Why the piece matters and why this concert matters goes back a ways. It’s not performed all that often, glittering black beast that it is. Not only is this symphony fiendishly difficult, it’s also long—about 80 minutes—and ends darkly after tumultuous struggle. Not exactly a crowd-pleaser, it would seem, yet the piece is beloved by many, because it is a powerful emotional statement.
Is a renaissance about to begin at the Renaissance? Octavio Mas-Arocas opens the season as music director of the Mansfield Symphony Orchestra. (Photo by Jeff Sprang Photography, courtesy of the Mansfield Symphony.)
A review/commentary by Mark Sebastian Jordan
Last Saturday saw the beginning of a new era at the Mansfield Symphony and, I hope, in Mansfield itself. But before I comment on that, let me offer full disclosure: Not only do I give pre-concert talks for this orchestra, I was on the committee that selected its new music director, Octavio Más-Arocas. Beyond that, however, I want to caution that the thoughts expressed here are my own and do not represent the views of the Mansfield Symphony, the Renaissance Theater, or any other organization.
The music director search committee met many times as we waded through almost a hundred applications for the position. Those who habitually run down Mansfield may be surprised to hear that statistic, but the fact is inescapable that Mansfield has an extraordinary orchestra for a community of this size. It was formed back when this town had an industrial base and the wealth that came with it. The money is scarce today, but passionate dedication has kept alive an ensemble that has a fine regional reputation because it is staffed by players from all over the state, many of them professors, independent teachers, or advanced students.
After the February 18 Mansfield Symphony Orchestra Pops Concert
Carl Topilow and the MSO
Carl Topilow, in red coat with red clarinet, leads the Mansfield Symphony Orchestra with his knees and shoulders, bobbing on the podium to the music as he plays along. The conductor leans with a sidelong glance to the drummer and, as one, the group moves toward the end of the piece, finishing on one blue note of a dime.

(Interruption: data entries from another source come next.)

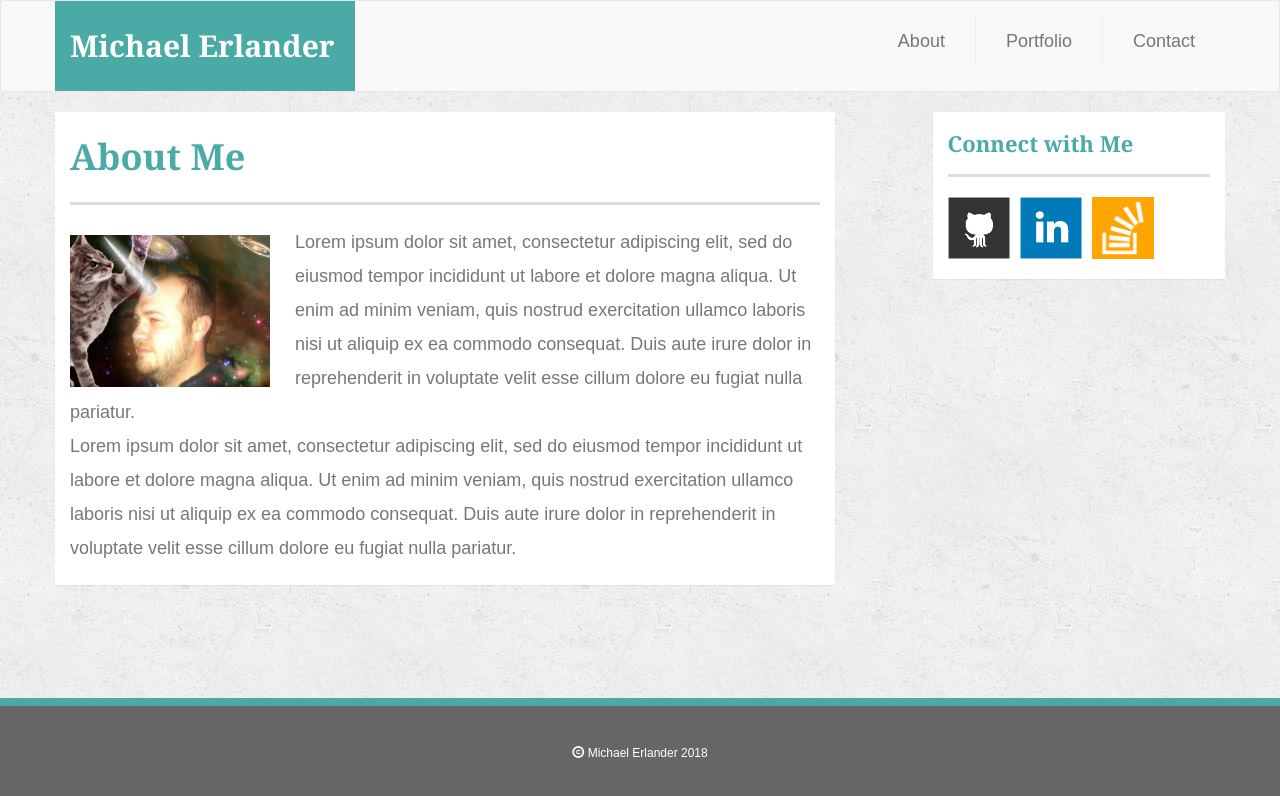
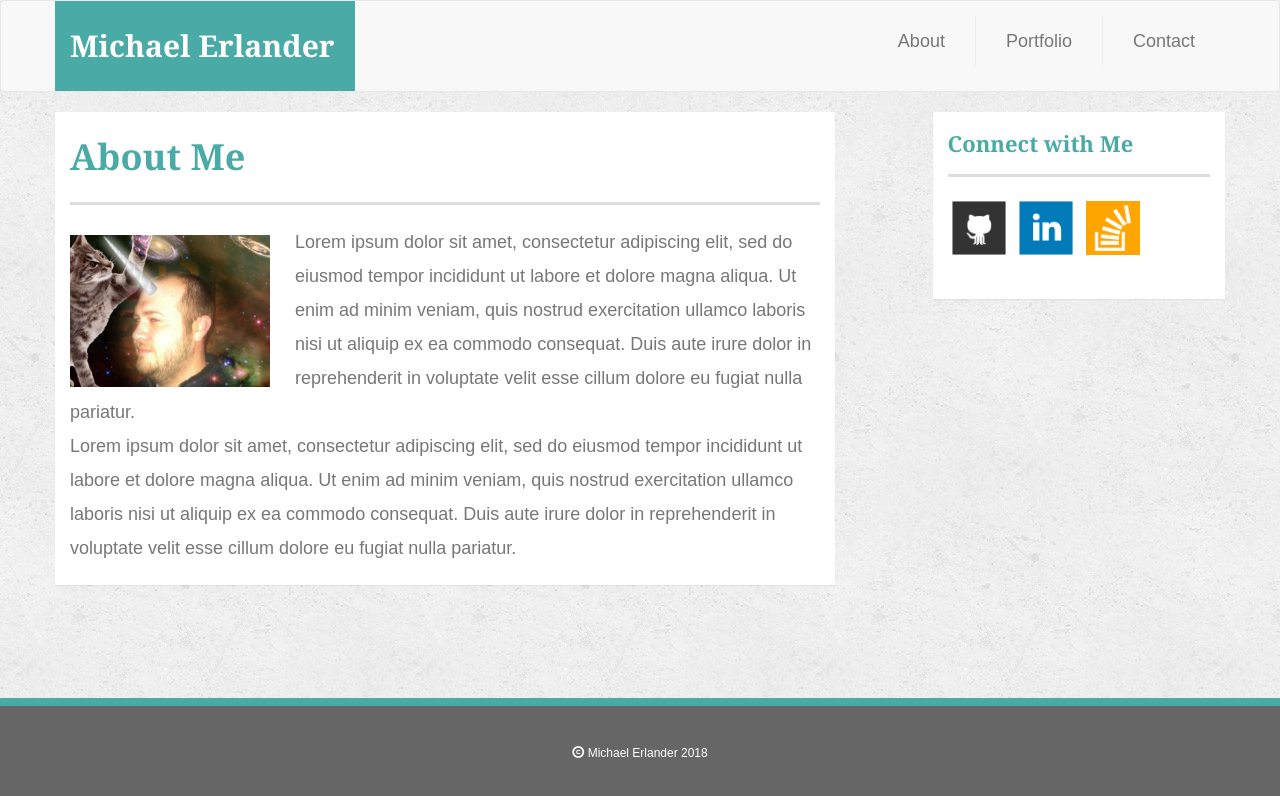
Before and after one commit to mrerlander/Bootstrap-Portfolio, a plain HTML site: page index.html in a window 1280 px wide. Drawn offline with nearby package versions, Linux system fonts and the light colour scheme.

Commit message:
changed connect with me images to thumbnails

```diff
--- a/assets/css/style.css
+++ b/assets/css/style.css
@@ -93,10 +93,11 @@ footer {
   border: 1px solid #ddd;
 }
 
-.social {
+.thumbnail {
   width: 62px;
   height: 62px;
   margin-right: 5px;
+  border: none;
 }
 
 /* main */
--- a/index.html
+++ b/index.html
@@ -63,18 +63,18 @@
 
                 <!-- sidebar column -->
                 <section class="panel col-xs-3 pull-right text-left">
-                    <div id="connect">
+                    <div>
                         <h2 class="page-header">Connect with Me</h2>
 
                         <!-- icon links -->
                         <a href="https://github.com/mrerlander" target="_blank">
-                            <img src="assets/images/github-128.png" class="social" alt="GitHub" />
+                            <img src="assets/images/github-128.png" class="thumbnail pull-left" alt="GitHub" />
                         </a>
                         <a href="https://www.linkedin.com/in/michael-erlander/" target="_blank">
-                            <img src="assets/images/linkedin-128.png" class="social" alt="LinkedIn" />
+                            <img src="assets/images/linkedin-128.png" class="thumbnail pull-left" alt="LinkedIn" />
                         </a>
                         <a href="https://stackexchange.com/users/12382192/m-erlander" target="_blank">
-                            <img src="assets/images/stackoverflow-128.png" class="social" alt="Stack Overflow" />
+                            <img src="assets/images/stackoverflow-128.png" class="thumbnail pull-left" alt="Stack Overflow" />
                         </a>
                     </div>
                 </section>
```
Also changed, not shown: contact.html (+3 -3 lines), portfolio.html (+3 -3 lines).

Tonight, at the MSO’s “When Swing Was King” pops concert, Topilow is not Topilow. He’s Benny Goodman, he’s Artie Shaw. He and his bright red clarinet lead a big band and it’s 1944 and the audience is young again.
At the introduction to each song the crowd murmurs appreciatively. Next to me my grandmother hums along. Everyone of a certain age has a memory that corresponds with each song. A piece of their youth, of the early years with their spouse, of their time serving their country.

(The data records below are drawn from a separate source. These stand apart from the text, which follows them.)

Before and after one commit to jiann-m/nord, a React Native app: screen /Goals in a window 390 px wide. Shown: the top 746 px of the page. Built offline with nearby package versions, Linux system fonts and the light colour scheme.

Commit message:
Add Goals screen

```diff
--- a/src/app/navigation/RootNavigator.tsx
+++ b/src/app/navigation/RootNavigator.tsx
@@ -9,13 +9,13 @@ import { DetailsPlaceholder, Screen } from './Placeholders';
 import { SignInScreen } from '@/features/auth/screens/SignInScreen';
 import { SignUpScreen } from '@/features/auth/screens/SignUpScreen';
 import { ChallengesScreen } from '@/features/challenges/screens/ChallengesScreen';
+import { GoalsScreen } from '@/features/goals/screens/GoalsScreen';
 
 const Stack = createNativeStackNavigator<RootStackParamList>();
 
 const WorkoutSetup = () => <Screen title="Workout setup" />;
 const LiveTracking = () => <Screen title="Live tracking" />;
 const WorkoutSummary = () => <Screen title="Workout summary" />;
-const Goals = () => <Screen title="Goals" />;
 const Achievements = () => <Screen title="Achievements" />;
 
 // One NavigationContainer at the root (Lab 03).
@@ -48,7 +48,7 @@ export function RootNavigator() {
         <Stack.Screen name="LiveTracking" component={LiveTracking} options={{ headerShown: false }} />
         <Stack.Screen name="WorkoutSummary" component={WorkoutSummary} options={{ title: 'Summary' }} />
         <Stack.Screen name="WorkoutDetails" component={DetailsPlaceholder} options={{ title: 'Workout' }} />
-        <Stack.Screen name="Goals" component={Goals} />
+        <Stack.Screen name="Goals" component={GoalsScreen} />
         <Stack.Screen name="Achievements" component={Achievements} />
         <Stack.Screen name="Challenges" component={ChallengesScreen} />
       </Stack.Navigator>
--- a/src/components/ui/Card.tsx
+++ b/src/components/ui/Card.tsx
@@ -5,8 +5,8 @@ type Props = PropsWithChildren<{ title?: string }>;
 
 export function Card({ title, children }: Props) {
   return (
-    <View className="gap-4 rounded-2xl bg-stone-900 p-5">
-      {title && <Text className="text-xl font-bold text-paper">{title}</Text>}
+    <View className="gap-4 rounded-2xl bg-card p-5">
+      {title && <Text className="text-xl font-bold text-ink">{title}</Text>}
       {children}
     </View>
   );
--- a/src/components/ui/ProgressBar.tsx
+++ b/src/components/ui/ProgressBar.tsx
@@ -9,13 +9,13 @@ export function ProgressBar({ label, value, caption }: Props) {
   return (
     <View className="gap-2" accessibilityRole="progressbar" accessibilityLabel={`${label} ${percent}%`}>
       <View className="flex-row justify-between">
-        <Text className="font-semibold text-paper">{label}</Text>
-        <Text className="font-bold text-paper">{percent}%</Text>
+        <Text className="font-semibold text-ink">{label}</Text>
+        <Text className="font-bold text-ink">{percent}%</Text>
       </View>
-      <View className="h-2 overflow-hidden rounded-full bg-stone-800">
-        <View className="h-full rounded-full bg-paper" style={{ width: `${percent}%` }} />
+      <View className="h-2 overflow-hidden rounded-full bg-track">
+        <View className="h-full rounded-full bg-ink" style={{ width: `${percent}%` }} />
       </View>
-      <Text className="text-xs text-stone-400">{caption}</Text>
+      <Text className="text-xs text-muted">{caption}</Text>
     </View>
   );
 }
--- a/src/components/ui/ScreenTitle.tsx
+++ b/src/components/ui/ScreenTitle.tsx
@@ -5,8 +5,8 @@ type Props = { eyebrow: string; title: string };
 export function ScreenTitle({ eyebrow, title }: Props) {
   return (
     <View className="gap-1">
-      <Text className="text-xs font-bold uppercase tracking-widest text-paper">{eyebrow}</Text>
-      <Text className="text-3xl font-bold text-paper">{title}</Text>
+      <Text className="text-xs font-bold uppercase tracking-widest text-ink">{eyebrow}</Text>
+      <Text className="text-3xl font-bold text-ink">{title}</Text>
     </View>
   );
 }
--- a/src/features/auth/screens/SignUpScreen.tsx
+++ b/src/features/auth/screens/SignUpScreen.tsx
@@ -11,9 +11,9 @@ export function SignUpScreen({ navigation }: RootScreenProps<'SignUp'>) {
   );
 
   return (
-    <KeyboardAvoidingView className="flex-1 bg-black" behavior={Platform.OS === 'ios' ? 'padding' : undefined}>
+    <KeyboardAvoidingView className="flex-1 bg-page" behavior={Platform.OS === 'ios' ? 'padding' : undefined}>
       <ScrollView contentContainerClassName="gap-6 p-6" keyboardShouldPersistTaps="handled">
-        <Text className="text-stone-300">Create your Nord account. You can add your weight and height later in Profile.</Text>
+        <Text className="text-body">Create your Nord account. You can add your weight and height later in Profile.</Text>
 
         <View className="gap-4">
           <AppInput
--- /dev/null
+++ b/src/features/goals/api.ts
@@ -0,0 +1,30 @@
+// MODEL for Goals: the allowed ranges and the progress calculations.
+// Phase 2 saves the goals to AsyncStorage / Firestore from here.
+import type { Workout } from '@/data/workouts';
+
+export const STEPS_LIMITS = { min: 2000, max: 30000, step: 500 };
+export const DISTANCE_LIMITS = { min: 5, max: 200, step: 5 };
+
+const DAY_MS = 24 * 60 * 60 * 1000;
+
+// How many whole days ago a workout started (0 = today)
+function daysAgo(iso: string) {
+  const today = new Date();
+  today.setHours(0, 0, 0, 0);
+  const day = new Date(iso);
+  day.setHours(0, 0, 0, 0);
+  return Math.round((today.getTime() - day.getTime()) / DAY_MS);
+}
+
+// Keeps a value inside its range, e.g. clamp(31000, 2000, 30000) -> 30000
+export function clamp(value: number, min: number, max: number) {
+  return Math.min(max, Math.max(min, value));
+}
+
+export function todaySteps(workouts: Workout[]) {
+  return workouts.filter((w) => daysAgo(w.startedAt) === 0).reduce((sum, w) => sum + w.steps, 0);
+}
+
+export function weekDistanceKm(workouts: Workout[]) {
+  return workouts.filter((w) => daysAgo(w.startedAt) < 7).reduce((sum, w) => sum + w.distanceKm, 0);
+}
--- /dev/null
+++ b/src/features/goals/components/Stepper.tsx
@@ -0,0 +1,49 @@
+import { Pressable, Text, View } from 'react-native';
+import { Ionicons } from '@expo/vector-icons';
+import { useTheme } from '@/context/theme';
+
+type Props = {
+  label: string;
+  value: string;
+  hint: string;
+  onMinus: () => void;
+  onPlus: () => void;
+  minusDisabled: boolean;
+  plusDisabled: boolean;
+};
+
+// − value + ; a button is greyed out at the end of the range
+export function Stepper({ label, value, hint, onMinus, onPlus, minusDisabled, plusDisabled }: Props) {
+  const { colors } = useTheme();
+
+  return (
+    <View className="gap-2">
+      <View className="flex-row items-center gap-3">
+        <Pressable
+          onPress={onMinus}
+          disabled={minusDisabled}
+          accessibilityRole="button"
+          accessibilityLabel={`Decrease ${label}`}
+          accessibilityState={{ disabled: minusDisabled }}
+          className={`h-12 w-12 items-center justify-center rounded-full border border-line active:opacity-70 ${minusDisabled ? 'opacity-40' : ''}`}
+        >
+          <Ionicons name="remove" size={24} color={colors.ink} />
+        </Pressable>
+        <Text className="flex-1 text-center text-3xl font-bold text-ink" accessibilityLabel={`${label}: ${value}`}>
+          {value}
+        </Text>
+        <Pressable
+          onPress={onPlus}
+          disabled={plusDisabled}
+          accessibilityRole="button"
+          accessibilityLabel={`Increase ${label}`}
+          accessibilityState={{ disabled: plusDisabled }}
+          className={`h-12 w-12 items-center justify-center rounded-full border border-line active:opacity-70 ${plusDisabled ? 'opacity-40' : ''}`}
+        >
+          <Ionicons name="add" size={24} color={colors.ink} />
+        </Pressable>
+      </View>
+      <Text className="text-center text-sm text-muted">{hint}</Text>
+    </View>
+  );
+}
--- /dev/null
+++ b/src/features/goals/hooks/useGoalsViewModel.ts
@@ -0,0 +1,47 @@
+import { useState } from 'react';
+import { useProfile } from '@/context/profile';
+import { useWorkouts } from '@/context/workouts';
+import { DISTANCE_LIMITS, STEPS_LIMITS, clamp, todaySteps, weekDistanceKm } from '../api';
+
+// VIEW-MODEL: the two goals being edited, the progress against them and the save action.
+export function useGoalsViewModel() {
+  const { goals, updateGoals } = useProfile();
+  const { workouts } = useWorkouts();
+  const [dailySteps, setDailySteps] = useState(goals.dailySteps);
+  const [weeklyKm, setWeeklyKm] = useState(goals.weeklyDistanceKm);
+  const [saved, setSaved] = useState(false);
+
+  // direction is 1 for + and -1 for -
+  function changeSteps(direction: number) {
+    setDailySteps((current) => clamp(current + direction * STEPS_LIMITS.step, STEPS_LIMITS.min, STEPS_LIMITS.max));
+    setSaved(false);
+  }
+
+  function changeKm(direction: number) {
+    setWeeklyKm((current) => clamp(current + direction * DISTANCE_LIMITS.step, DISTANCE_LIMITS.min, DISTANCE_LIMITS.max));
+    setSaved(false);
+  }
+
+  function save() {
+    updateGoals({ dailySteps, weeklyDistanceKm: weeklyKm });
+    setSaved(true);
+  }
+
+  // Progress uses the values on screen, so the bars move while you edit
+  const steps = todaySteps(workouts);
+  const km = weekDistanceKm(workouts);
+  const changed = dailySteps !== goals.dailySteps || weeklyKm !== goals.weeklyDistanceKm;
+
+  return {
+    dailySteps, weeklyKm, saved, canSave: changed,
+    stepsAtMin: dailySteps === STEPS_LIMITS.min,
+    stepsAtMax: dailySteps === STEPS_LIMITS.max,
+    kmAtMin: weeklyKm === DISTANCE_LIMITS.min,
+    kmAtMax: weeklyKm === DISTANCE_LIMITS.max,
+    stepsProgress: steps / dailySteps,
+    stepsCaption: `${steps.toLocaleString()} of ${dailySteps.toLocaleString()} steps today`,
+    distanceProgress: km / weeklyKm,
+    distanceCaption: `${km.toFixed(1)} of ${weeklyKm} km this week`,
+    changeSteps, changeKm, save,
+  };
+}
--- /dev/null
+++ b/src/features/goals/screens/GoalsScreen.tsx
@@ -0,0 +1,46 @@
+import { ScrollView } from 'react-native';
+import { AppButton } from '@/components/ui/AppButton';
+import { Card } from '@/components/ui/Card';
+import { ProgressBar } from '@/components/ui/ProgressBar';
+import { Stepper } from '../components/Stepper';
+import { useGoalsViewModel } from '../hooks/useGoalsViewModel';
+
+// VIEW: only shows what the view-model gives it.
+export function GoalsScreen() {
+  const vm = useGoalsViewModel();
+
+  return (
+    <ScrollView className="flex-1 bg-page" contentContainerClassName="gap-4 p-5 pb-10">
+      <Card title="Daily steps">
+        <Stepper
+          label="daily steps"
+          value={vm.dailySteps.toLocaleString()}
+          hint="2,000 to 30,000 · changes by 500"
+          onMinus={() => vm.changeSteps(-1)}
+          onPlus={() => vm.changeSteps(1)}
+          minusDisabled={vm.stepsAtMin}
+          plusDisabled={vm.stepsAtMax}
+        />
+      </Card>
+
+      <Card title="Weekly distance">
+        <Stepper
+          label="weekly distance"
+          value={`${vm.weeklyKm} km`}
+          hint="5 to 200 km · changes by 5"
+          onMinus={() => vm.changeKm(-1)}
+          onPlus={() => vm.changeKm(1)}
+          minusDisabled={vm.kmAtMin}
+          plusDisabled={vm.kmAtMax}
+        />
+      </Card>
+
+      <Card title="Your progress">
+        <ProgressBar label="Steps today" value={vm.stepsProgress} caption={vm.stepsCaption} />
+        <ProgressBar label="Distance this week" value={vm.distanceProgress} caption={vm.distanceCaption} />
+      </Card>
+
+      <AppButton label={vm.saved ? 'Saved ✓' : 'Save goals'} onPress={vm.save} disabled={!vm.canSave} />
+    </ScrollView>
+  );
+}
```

The songs Topilow picks range from Gershwin excerpts to Glen Miller to an entire patriotic piece fitted around a bugle solo. Before I had thought of swing as swing, but now I begin to think of the complete range of sweet to sultry to stars and stripes.

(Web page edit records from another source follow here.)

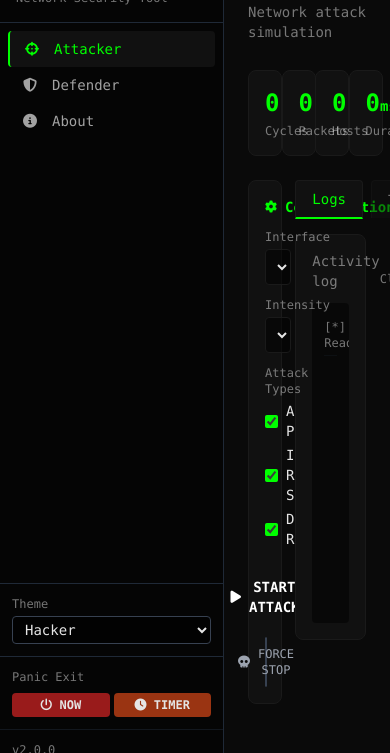
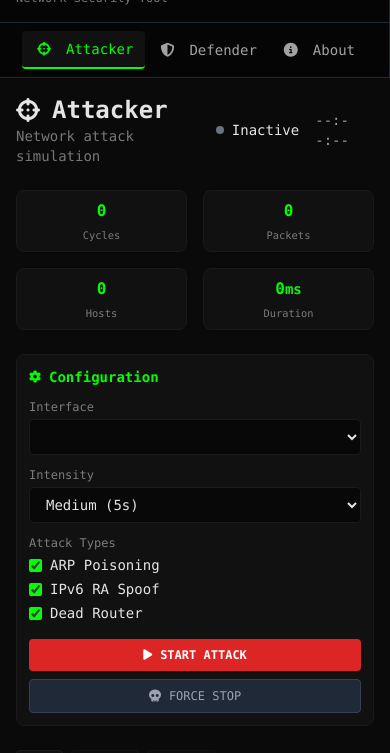
Before and after one commit to risunCode/Deadnet-Windows, a website built with Vite: page src/index.html in a window 390 px wide. Shown: the part 58-811 px from the top of the page. Built offline with nearby package versions, Linux system fonts and the light colour scheme; some packages are replaced by stand-ins of ours; files whose address does not match are found by name.

Commit message:
Add mobile responsive CSS for Android

```diff
--- a/src/css/style.css
+++ b/src/css/style.css
@@ -186,3 +186,120 @@ body {
 ::-webkit-scrollbar { @apply w-1.5; }
 ::-webkit-scrollbar-track { background: transparent; }
 ::-webkit-scrollbar-thumb { @apply bg-gray-700 rounded; }
+
+
+/* ===== MOBILE RESPONSIVE ===== */
+@media (max-width: 768px) {
+  /* Hide sidebar, show as top bar */
+  .flex.h-screen {
+    @apply flex-col;
+  }
+
+  aside {
+    @apply w-full h-auto flex-row flex-wrap border-r-0 border-b;
+    width: 100% !important;
+  }
+
+  aside > div:first-child {
+    @apply w-full;
+  }
+
+  aside nav {
+    @apply flex flex-row flex-wrap justify-center p-1;
+  }
+
+  aside nav .nav-btn {
+    @apply w-auto px-3 py-2 border-l-0;
+  }
+
+  aside nav .nav-btn.active {
+    border-left: none;
+    border-bottom: 2px solid var(--primary);
+  }
+
+  /* Hide theme selector and panic on mobile top bar */
+  aside > div:nth-child(3),
+  aside > div:nth-child(4),
+  aside > div:last-child {
+    @apply hidden;
+  }
+
+  /* Main content */
+  main {
+    @apply p-2;
+  }
+
+  .page-section {
+    @apply p-2;
+  }
+
+  /* Stats grid - 2 columns on mobile */
+  .grid-cols-4 {
+    @apply grid-cols-2;
+  }
+
+  .stat-box {
+    @apply p-2;
+  }
+
+  .stat-value {
+    @apply text-lg;
+  }
+
+  /* Config grid - single column */
+  .grid-cols-3 {
+    @apply grid-cols-1;
+  }
+
+  .col-span-2 {
+    grid-column: span 1;
+  }
+
+  /* Cards */
+  .card {
+    @apply p-3;
+  }
+
+  /* Logs */
+  .log-box {
+    @apply h-48;
+  }
+
+  /* Tabs */
+  .tab-btn, .atk-tab-btn {
+    @apply px-2 py-1 text-xs;
+  }
+
+  .tab-content, .atk-tab-content {
+    @apply min-h-[200px];
+  }
+
+  /* Header */
+  h1 {
+    @apply text-lg;
+  }
+
+  /* Alert box */
+  .alert-box {
+    @apply max-h-48;
+  }
+}
+
+/* Extra small screens */
+@media (max-width: 480px) {
+  .stat-value {
+    @apply text-base;
+  }
+
+  .stat-label {
+    font-size: 0.65rem;
+  }
+
+  .btn-action {
+    @apply py-2 text-xs;
+  }
+
+  .log-box {
+    @apply h-40 text-[10px];
+  }
+}
```
Also changed, not shown: dist/assets/main-D0HqR9ai.js (renamed from dist/assets/main-DZyCABtF.js), dist/assets/main-Pt-Fnotc.css, dist/index.html.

The sweet songs inspire my grandmother to turn to me and tell me memories of her courtship with my grandfather. She uses the word courtship, and it occurs to me that I’ve only ever heard this word from someone of her generation, and also that I’ve never been courted. Stardust, Moonlight Serenade, Night & Day — a sweetness and innocence that I cannot fathom, but desperately want to know.Continue reading →